By Aaron Searle
Adjustments to the Law School Admission Test could bring a sigh of relief for some students, but changes to the Medical College Admission Test might turn out to be a mixed blessing.
Typically, around 840 BYU students take the LSAT every year, according to BYU”s Preprofessional Advisement Center, and this year there is a change in the way the scores of students who take the test multiple times will be handled.
“This change is about the American Bar Association and what they require law schools to do in terms of reporting the LSAT scores of their students to them,” said Anne Brandt of the Law School Admission Council.
The bar association wants to know the characteristics of each new class entering law schools every year. This includes their LSAT scores, Brandt said.
In the past the bar association has required law schools to submit the average LSAT score of their students who have taken the test more than once, but this past summer they announced they will now accept those students” highest score, instead of their average, Brandt said.
Though law schools have always been able to use either the applicant”s average or high score in their own admissions decisions, the fact that schools now can report students” LSAT high scores to the bar association has an impact on law schools” admission decisions, said Catherine Bramble, prelaw advisor at the center.

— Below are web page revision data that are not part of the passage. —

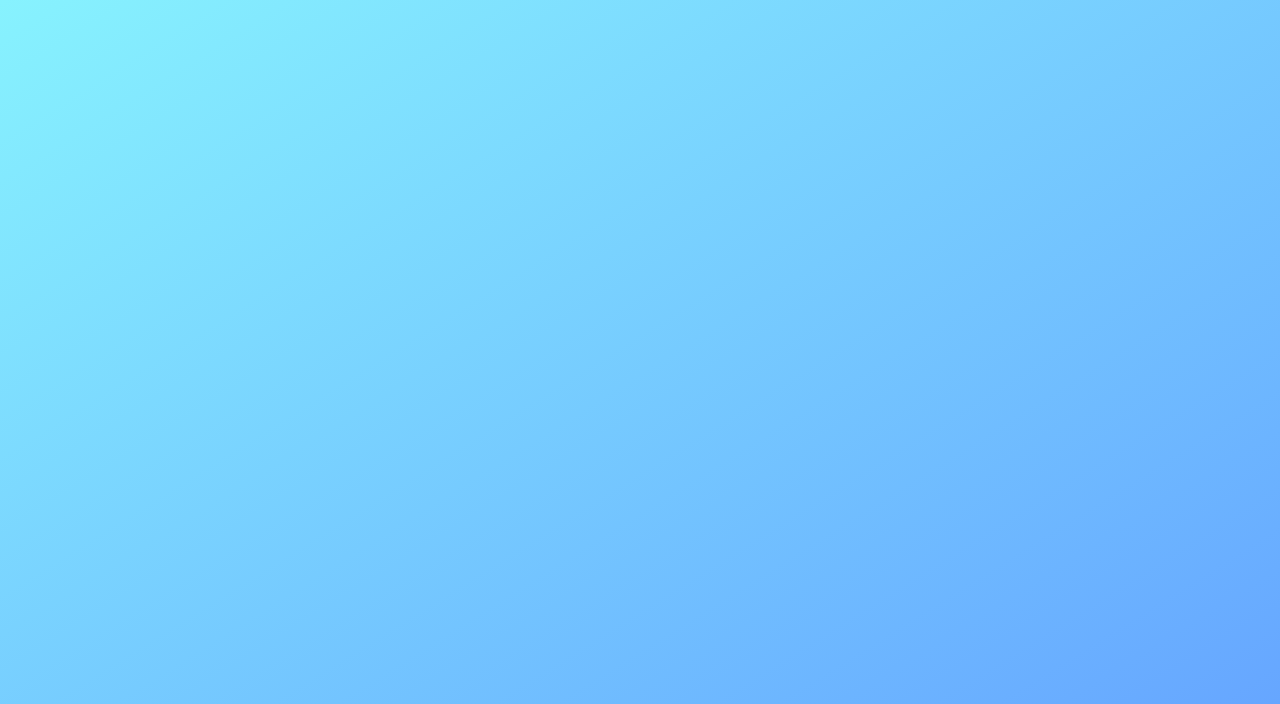
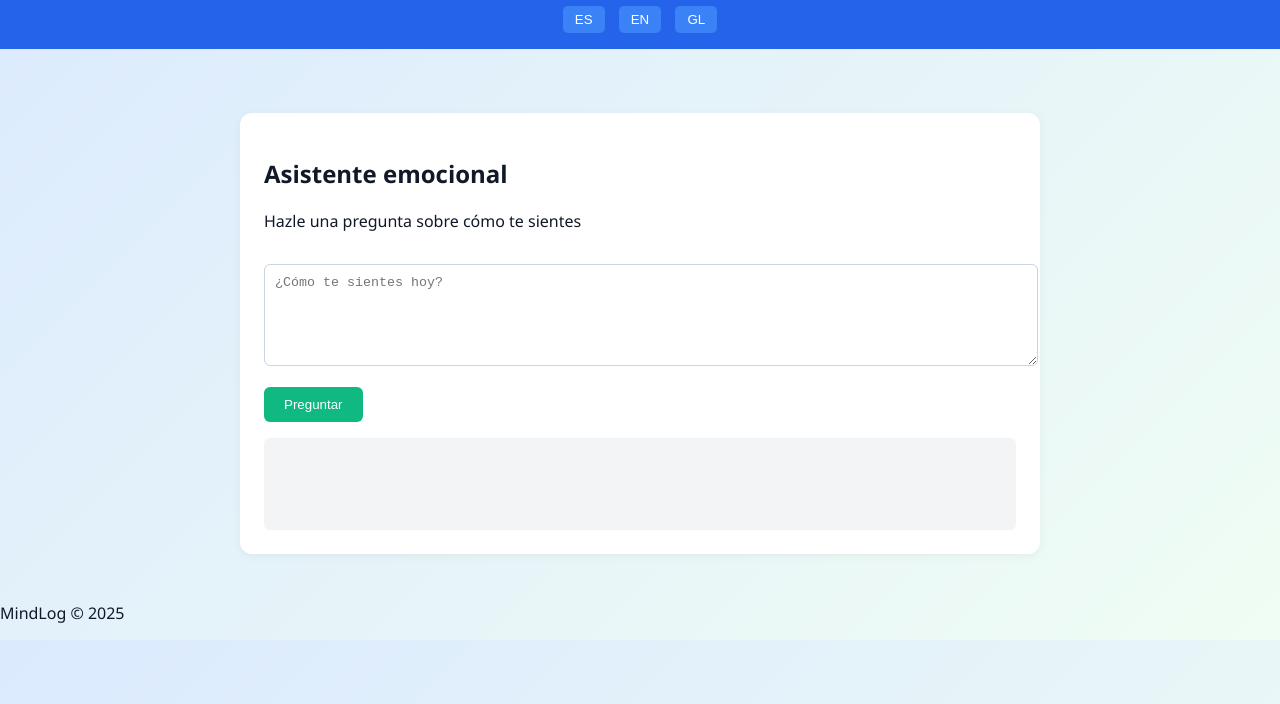
Before and after one commit to ElenaLGM7/MindLog, a plain HTML site: page frontend/index.html in a window 1280 px wide. Shown: the part 96-800 px from the top of the page. Drawn offline with Linux system fonts and the light colour scheme.

Commit message:
Update styles.css

```diff
--- a/frontend/styles.css
+++ b/frontend/styles.css
@@ -1,83 +1,66 @@
-:root {
-  --main-bg: linear-gradient(to bottom right, #89f7fe, #66a6ff);
-  --accent-color: #3b3b98;
-  --text-color: #222;
-  --font: 'Segoe UI', sans-serif;
-}
-
-* {
+body {
+  font-family: 'Segoe UI', sans-serif;
+  background: linear-gradient(135deg, #dbeafe, #f0fdf4);
+  color: #111827;
   margin: 0;
   padding: 0;
-  box-sizing: border-box;
-}
-
-body {
-  font-family: var(--font);
-  background: var(--main-bg);
-  color: var(--text-color);
-  min-height: 100vh;
-  display: flex;
-  flex-direction: column;
-  padding: 1rem;
 }
 
 header {
-  display: flex;
-  justify-content: space-between;
-  align-items: center;
+  background-color: #2563eb;
+  color: white;
+  padding: 1rem;
+  text-align: center;
 }
 
-nav {
-  display: flex;
-  justify-content: space-around;
-  margin: 1rem 0;
-  gap: 0.5rem;
+#language-switcher button {
+  margin: 0 5px;
+  padding: 6px 12px;
+  border: none;
+  background: #3b82f6;
+  color: white;
+  cursor: pointer;
+  border-radius: 5px;
 }
 
-nav button {
-  padding: 0.5rem 1rem;
-  background: var(--accent-color);
+main {
+  padding: 2rem;
+  max-width: 800px;
+  margin: auto;
+}
+
+#ai-assistant {
+  background: white;
+  padding: 1.5rem;
+  border-radius: 12px;
+  box-shadow: 0 2px 10px rgba(0,0,0,0.05);
+  margin-top: 2rem;
+}
+
+#user-question {
+  width: 100%;
+  height: 80px;
+  padding: 10px;
+  margin: 1rem 0;
+  border: 1px solid #cbd5e1;
+  border-radius: 6px;
+  resize: vertical;
+}
+
+#ask-button {
+  padding: 10px 20px;
+  background: #10b981;
   color: white;
   border: none;
-  border-radius: 8px;
+  border-radius: 6px;
   cursor: pointer;
 }
 
-main section {
-  display: none;
-  animation: fadeIn 0.3s ease-in;
+#ai-response {
+  margin-top: 1rem;
+  padding: 1rem;
+  background: #f3f4f6;
+  border-radius: 6px;
+  min-height: 60px;
+  white-space: pre-line;
 }
-
-main section.active {
-  display: block;
-}
-
-textarea {
-  width: 100%;
-  height: 100px;
-  margin: 1rem 0;
-  padding: 0.5rem;
-  border-radius: 8px;
-  border: 1px solid #ccc;
-  resize: vertical;
-}
-
-#emotions-container label {
-  margin-right: 1rem;
-  display: inline-block;
-}
-
-button {
-  background: var(--accent-color);
-  color: white;
-  border: none;
-  border-radius: 5px;
-  padding: 0.6rem 1rem;
-  cursor: pointer;
-  margin-top: 1rem;
-}
-
-@keyframes fadeIn {
-  from { opacity: 0 }
-  to { opacity: 1 }
-}
```
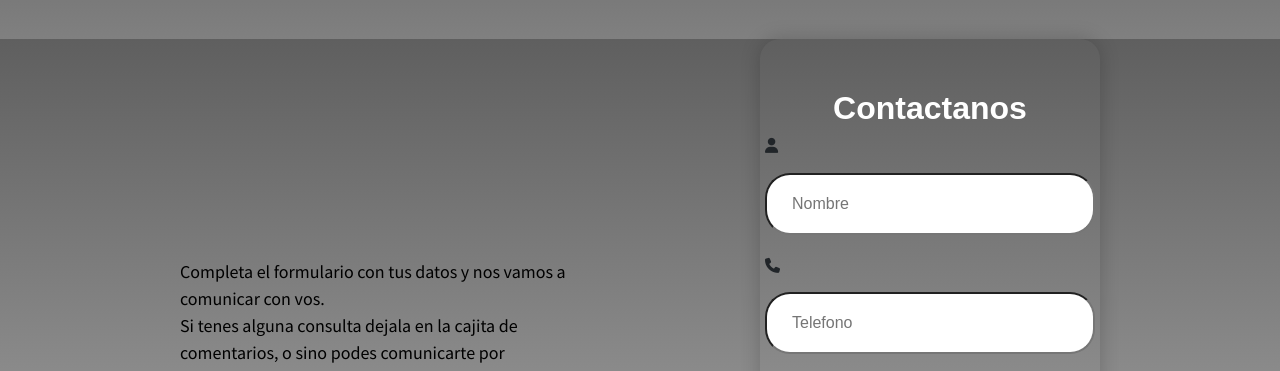
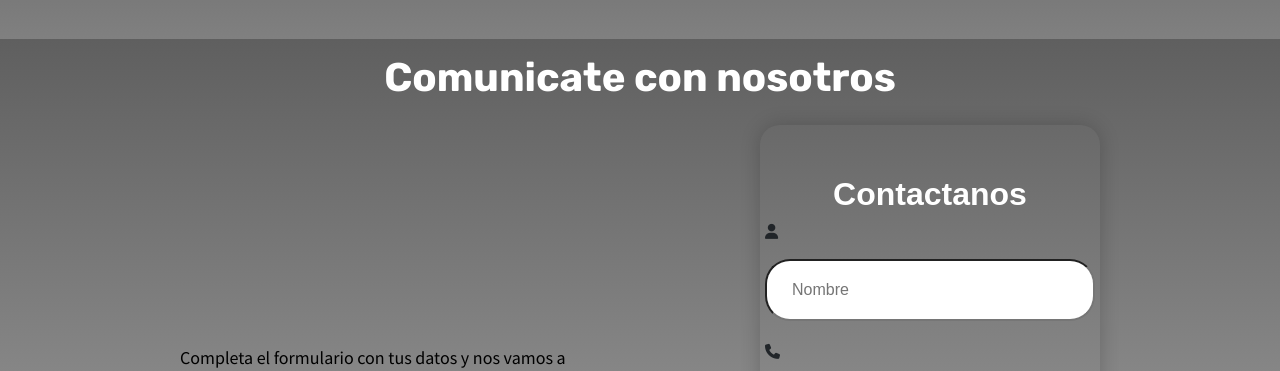
Before and after one commit to Gondff/EntregaFinal-SIMAL, a plain HTML site: page pages/contacto.html in a window 1280 px wide. Shown: the part 121-492 px from the top of the page. Drawn offline with nearby package versions, Linux system fonts and the light colour scheme.

Commit message:
h1 contacto

```diff
--- a/css/style.css
+++ b/css/style.css
@@ -177,7 +177,8 @@ p {
   min-height: 100vh;
   display: flex;
   align-items: center;
-  justify-content: space-evenly; }
+  justify-content: space-evenly;
+  padding-bottom: 10px; }
   .falso-body .p-contacto {
     display: flex;
     font-size: large;
--- a/pages/contacto.html
+++ b/pages/contacto.html
@@ -58,6 +58,9 @@
     <!-- Main -->
 
     <main class="main">
+        <div class="titulo-principal">
+            <h1>Comunicate con nosotros</h1>
+        </div>
 
         <section class="falso-body">
             <div class="p-contacto">
--- a/scss/sections/_contacto.scss
+++ b/scss/sections/_contacto.scss
@@ -4,6 +4,7 @@
     display: flex;
     align-items: center;
     justify-content: space-evenly;
+    padding-bottom: 10px;
     .p-contacto {
         display: flex;
         font-size: large;
```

“I think some law schools were hesitant before,” Bramble said. “They said ”Yeah, we really want to give weight to the highest score because that”s what the student”s aptitude is, but we realize there”s this drawback, we still have to hand in to the ABA an average score for the student and that might lower our overall numbers.” So I really think this change has freed up the law schools to get rid of any of that type of hesitancy.”
This might give relief for some students who need to repeat the test, Bramble said, but it”s still better for the students to take the test once and be done with it rather than rely on the “multiple attempt” tactic.
Though there is little concern over the changes to the LSAT, mixed feelings exist about modifications to the MCAT. Starting January 2007, the MCAT will be administered entirely electronically, said Nicole Buckley, media relations manager with the Association of American Medical Colleges. This new format will provide a number of benefits, Buckley said in an e-mail.
The number of dates students can take the test will increase from two to 22 a year, the test will have fewer questions, the test day will be about half as long as it used to be and the wait students must endure to get their score back will be reduced by half.
Though all these benefits exist, some students still have apprehension about the new test format.
“The students who work in my office and took the MCAT last summer have said they would prefer not to take the computerized MCAT,” said Jeanine Ehat, office specialist for the Preprofessional Advisement center. “I think there are a couple of things that factor into that. One might be the fear of the unknown, because they”ve practiced and prepared for that paper exam. They also might wonder if they”re going to be guinea pigs for the computer exams.”
It is also a legitimate concern, Ehat said, that the limited seating due to the new technology requirements will fill up faster and students won”t be able to take the test on the day they want to.
“If I were a student, I would pay attention to when I could start registering and I”d be on the computer registering for the date I wanted as soon as I could,” Ehat said.